Jackson acknowledged the charges against him, including conspiracy to commit wire fraud, mail fraud and false statements, and entered a guilty plea per an agreement he signed and was filed last week.
The former congressman last week was charged with spending $750,000 of campaign cash on personal items such as a $4,600 Michael Jackson fedora and a $1,500 black-and-red cashmere cape.
Jackson told Judge Robert Wilkins the charges are an "accurate statement" of what he did, and when asked how he wishes to plead, answered "Guilty, your honor."
The charges require a maximum sentence of five years in prison, a fine of $250,000 and an order of restitution. Because Jackson accepted responsibility, he is eligible for a lesser sentence of between 46 to 57 months and a fine between $10,000 and $100,000. The final decision, though, will be with the judge.
"I'm not bound by the sentencing guidelines," Judge Wilkins said, noting he cannot go beyond the maximum of five years. "The sentencing guidelines are advisory, and they are something I am bound to consider."
"I don't know what sentence you're going to get," Judge Wilkins said. "You don't know what sentence you're going to get."
Prosecutors said Jackson knew the unlawful nature of a "shared or unlawful plan" that he willfully joined.

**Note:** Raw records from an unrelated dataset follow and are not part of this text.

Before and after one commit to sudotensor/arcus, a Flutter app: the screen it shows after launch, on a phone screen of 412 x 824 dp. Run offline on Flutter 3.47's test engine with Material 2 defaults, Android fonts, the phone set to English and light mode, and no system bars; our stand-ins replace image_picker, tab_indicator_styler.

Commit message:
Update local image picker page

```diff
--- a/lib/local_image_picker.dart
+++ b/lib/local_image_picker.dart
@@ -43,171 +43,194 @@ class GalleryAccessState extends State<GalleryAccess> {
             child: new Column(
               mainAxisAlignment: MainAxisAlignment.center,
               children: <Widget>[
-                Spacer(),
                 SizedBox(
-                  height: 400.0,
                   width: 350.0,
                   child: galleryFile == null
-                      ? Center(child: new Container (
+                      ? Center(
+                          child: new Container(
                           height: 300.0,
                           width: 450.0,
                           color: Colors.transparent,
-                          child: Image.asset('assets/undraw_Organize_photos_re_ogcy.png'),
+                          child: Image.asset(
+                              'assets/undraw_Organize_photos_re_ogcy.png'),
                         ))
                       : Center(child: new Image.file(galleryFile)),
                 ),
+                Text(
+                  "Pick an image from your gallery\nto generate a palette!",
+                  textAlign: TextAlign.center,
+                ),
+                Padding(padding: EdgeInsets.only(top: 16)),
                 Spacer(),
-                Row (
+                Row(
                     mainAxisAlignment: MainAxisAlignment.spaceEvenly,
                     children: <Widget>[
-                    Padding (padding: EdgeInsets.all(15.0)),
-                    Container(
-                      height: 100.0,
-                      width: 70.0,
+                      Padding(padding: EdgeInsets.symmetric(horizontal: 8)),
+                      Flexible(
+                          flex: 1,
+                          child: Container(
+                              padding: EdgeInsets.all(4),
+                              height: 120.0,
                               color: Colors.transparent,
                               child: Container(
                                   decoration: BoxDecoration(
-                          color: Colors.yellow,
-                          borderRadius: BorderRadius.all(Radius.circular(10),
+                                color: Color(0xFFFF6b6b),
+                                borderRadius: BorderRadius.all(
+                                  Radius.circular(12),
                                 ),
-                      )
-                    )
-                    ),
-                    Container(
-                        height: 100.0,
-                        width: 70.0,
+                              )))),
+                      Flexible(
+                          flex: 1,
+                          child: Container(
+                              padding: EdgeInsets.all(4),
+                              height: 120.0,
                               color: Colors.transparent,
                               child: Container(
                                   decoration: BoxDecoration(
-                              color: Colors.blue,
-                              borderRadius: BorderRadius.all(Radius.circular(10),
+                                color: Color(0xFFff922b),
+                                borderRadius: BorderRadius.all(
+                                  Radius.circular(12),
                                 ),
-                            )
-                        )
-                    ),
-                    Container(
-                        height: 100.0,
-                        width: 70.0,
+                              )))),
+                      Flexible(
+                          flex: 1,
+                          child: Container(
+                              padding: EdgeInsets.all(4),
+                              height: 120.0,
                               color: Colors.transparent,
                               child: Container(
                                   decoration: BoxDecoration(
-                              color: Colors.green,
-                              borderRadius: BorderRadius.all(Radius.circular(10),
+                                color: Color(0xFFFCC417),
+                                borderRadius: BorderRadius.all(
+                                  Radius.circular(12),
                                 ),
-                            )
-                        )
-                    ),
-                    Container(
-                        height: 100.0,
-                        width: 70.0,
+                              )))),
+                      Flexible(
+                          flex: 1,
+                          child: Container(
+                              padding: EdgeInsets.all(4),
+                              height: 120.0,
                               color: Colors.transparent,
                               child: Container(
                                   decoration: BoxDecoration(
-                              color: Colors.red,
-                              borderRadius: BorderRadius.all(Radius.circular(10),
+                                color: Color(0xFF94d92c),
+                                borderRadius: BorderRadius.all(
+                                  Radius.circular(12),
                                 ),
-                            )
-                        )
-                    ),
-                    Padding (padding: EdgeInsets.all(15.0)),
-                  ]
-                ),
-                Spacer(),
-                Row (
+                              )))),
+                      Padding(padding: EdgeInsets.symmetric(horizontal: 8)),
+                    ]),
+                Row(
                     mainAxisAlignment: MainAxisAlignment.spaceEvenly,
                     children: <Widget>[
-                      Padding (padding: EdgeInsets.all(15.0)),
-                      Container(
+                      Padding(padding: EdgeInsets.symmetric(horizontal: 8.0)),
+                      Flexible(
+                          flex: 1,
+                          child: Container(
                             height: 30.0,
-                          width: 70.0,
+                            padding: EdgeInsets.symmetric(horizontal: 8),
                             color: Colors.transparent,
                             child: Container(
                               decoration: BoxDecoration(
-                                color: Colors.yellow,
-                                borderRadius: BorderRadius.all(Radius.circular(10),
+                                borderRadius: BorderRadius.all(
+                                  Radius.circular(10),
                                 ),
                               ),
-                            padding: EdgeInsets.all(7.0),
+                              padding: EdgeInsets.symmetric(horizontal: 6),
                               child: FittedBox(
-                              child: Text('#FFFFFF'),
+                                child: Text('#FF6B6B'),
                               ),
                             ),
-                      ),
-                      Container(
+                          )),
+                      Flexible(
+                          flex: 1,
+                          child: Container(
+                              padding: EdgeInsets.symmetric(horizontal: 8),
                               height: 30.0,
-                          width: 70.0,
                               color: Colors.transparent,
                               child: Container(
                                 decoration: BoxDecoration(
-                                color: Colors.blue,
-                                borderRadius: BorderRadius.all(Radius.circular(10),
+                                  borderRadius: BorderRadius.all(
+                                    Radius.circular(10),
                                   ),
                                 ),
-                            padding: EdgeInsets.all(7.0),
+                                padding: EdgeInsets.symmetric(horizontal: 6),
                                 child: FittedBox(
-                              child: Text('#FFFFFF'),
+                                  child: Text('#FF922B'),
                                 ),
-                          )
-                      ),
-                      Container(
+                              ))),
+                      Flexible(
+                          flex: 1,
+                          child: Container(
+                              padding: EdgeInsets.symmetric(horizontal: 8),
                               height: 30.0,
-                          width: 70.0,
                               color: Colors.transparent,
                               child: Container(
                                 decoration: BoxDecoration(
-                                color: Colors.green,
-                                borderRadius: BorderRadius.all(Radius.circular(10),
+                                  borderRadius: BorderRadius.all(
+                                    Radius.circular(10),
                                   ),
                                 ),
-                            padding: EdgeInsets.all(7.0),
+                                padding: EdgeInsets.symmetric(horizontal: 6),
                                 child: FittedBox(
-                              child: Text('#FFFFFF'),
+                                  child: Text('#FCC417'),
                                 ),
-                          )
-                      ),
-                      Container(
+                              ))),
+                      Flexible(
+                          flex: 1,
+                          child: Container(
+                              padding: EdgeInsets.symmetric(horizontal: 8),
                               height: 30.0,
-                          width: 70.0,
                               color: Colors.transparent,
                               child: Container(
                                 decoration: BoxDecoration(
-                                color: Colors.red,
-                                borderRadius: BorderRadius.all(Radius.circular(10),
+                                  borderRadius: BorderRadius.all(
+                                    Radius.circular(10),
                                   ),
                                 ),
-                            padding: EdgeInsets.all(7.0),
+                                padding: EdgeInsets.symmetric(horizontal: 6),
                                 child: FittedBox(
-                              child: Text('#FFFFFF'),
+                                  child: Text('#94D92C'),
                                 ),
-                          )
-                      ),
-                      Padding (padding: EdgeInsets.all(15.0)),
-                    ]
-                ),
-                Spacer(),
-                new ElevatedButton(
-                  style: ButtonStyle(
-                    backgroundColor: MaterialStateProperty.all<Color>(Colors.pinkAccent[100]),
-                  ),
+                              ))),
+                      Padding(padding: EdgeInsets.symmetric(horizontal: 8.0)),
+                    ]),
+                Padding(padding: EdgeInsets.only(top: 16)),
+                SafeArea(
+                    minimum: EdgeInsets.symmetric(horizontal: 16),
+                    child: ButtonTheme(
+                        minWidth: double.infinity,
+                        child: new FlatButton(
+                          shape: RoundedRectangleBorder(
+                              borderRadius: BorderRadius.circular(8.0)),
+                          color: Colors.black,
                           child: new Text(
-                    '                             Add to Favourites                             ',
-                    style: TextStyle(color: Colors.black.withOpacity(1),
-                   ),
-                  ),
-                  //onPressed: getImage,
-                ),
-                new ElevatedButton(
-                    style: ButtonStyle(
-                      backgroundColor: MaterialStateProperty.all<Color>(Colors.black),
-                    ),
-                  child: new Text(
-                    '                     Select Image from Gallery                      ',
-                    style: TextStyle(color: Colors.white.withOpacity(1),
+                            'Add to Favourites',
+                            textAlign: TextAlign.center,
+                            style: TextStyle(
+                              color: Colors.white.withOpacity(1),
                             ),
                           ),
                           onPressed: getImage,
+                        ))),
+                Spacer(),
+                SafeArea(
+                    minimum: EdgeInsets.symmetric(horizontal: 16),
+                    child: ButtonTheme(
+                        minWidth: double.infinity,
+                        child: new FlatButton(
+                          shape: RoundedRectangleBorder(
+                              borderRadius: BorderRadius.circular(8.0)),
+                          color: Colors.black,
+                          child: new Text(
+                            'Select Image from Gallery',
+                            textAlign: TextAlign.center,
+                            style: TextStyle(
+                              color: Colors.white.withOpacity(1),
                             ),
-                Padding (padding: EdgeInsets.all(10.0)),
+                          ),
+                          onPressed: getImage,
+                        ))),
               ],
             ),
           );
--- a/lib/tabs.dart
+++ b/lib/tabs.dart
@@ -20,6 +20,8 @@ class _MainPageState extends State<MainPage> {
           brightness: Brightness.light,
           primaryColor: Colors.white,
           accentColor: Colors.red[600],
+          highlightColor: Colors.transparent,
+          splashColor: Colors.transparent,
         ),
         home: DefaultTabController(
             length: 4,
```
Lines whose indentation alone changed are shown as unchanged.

When asked if he committed the offenses described by the prosecution, Jackson acknowledged he did.
Jackson acknowledged that by pleading guilty, he waived his right to a jury and trial.
"I am freely aware of the fact that I am giving up my right to trial," he said.
He was ordered to surrender his passport and report to pretrial services weekly. He can travel outside of the D.C. area but can only live at either his D.C. or Chicago address pending sentencing.
Wednesday's appearance was Jackson Jr.'s first in public since taking medical leave last summer for treatment of bi-polar disorder. He entered the courtroom holding hands with his wife, former Chicago Ald. Sandi Jackson, who later in the day entered a guilty plea to a charge she falsified her tax returns and reported less income than she made.
The single charge against the former alderman carries a maximum prison sentence of three years, but one of her attorney's, Tom Kirsch, said the plea agreement calls for significantly less time.
When asked by the judge whether Jackson Jr.'s hospitalization for bi-polar disorder affected his ability to understand the charges, he responded, "I fully understand the consequences of my actions."